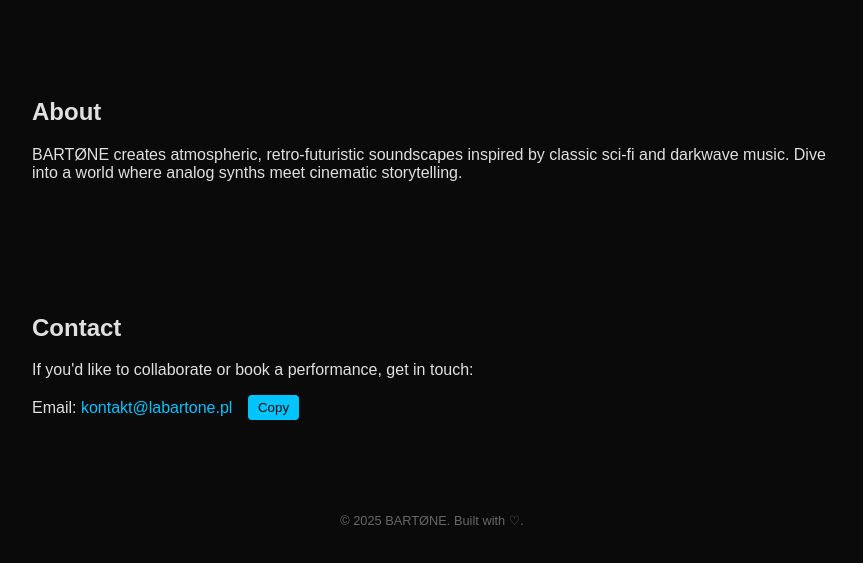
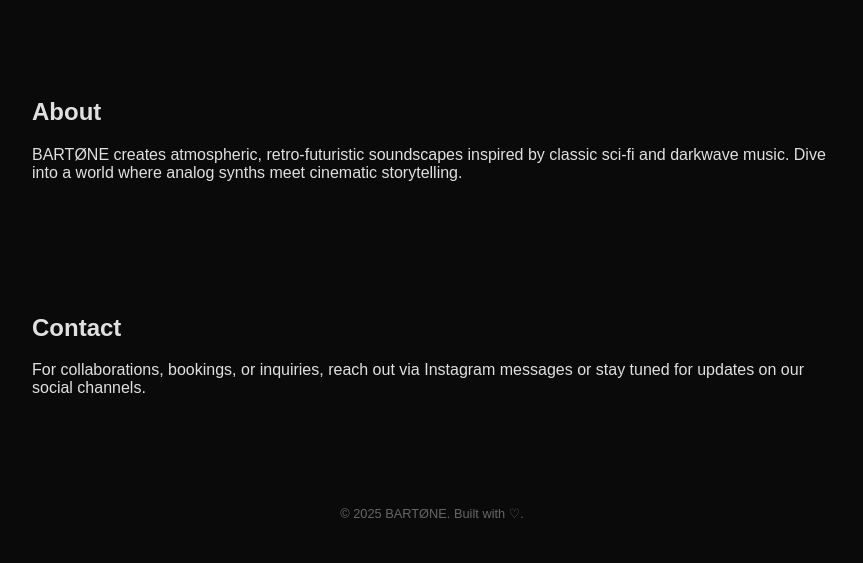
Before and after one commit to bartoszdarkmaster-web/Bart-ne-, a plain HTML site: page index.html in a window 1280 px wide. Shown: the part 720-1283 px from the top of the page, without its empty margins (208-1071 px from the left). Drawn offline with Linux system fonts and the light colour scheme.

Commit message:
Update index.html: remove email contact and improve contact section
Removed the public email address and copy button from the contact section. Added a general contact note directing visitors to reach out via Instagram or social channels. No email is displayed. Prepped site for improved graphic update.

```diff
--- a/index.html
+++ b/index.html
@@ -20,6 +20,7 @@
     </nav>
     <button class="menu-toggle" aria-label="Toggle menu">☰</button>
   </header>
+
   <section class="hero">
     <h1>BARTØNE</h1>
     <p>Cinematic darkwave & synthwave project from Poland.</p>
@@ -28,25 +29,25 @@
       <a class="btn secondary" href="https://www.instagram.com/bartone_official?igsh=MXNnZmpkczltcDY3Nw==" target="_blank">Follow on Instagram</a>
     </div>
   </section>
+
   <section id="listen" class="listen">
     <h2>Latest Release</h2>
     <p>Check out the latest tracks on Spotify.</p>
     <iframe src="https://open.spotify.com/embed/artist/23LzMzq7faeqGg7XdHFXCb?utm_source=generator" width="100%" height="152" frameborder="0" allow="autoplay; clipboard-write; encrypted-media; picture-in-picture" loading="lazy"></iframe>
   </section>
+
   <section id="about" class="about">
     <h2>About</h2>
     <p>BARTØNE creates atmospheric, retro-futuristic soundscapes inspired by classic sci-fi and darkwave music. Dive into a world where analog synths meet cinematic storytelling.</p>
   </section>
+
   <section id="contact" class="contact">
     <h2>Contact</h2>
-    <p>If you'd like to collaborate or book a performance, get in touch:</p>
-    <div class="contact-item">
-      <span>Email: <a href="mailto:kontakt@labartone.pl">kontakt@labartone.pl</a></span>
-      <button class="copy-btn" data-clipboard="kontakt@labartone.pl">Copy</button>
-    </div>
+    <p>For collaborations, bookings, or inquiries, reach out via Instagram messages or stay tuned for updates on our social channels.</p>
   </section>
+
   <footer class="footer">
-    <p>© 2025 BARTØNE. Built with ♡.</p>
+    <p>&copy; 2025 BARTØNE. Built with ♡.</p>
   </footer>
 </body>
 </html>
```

#### INSTRUCTIONS FOR THE TASK:
Output the data above in full and exactly, with every image left out.

#### EXPECTED ANSWER:
Before and after one commit to bartoszdarkmaster-web/Bart-ne-, a plain HTML site: page index.html in a window 1280 px wide. Shown: the part 720-1283 px from the top of the page, without its empty margins (208-1071 px from the left). Drawn offline with Linux system fonts and the light colour scheme.

Commit message:
Update index.html: remove email contact and improve contact section
Removed the public email address and copy button from the contact section. Added a general contact note directing visitors to reach out via Instagram or social channels. No email is displayed. Prepped site for improved graphic update.

```diff
--- a/index.html
+++ b/index.html
@@ -20,6 +20,7 @@
     </nav>
     <button class="menu-toggle" aria-label="Toggle menu">☰</button>
   </header>
+
   <section class="hero">
     <h1>BARTØNE</h1>
     <p>Cinematic darkwave & synthwave project from Poland.</p>
@@ -28,25 +29,25 @@
       <a class="btn secondary" href="https://www.instagram.com/bartone_official?igsh=MXNnZmpkczltcDY3Nw==" target="_blank">Follow on Instagram</a>
     </div>
   </section>
+
   <section id="listen" class="listen">
     <h2>Latest Release</h2>
     <p>Check out the latest tracks on Spotify.</p>
     <iframe src="https://open.spotify.com/embed/artist/23LzMzq7faeqGg7XdHFXCb?utm_source=generator" width="100%" height="152" frameborder="0" allow="autoplay; clipboard-write; encrypted-media; picture-in-picture" loading="lazy"></iframe>
   </section>
+
   <section id="about" class="about">
     <h2>About</h2>
     <p>BARTØNE creates atmospheric, retro-futuristic soundscapes inspired by classic sci-fi and darkwave music. Dive into a world where analog synths meet cinematic storytelling.</p>
   </section>
+
   <section id="contact" class="contact">
     <h2>Contact</h2>
-    <p>If you'd like to collaborate or book a performance, get in touch:</p>
-    <div class="contact-item">
-      <span>Email: <a href="mailto:kontakt@labartone.pl">kontakt@labartone.pl</a></span>
-      <button class="copy-btn" data-clipboard="kontakt@labartone.pl">Copy</button>
-    </div>
+    <p>For collaborations, bookings, or inquiries, reach out via Instagram messages or stay tuned for updates on our social channels.</p>
   </section>
+
   <footer class="footer">
-    <p>© 2025 BARTØNE. Built with ♡.</p>
+    <p>&copy; 2025 BARTØNE. Built with ♡.</p>
   </footer>
 </body>
 </html>
```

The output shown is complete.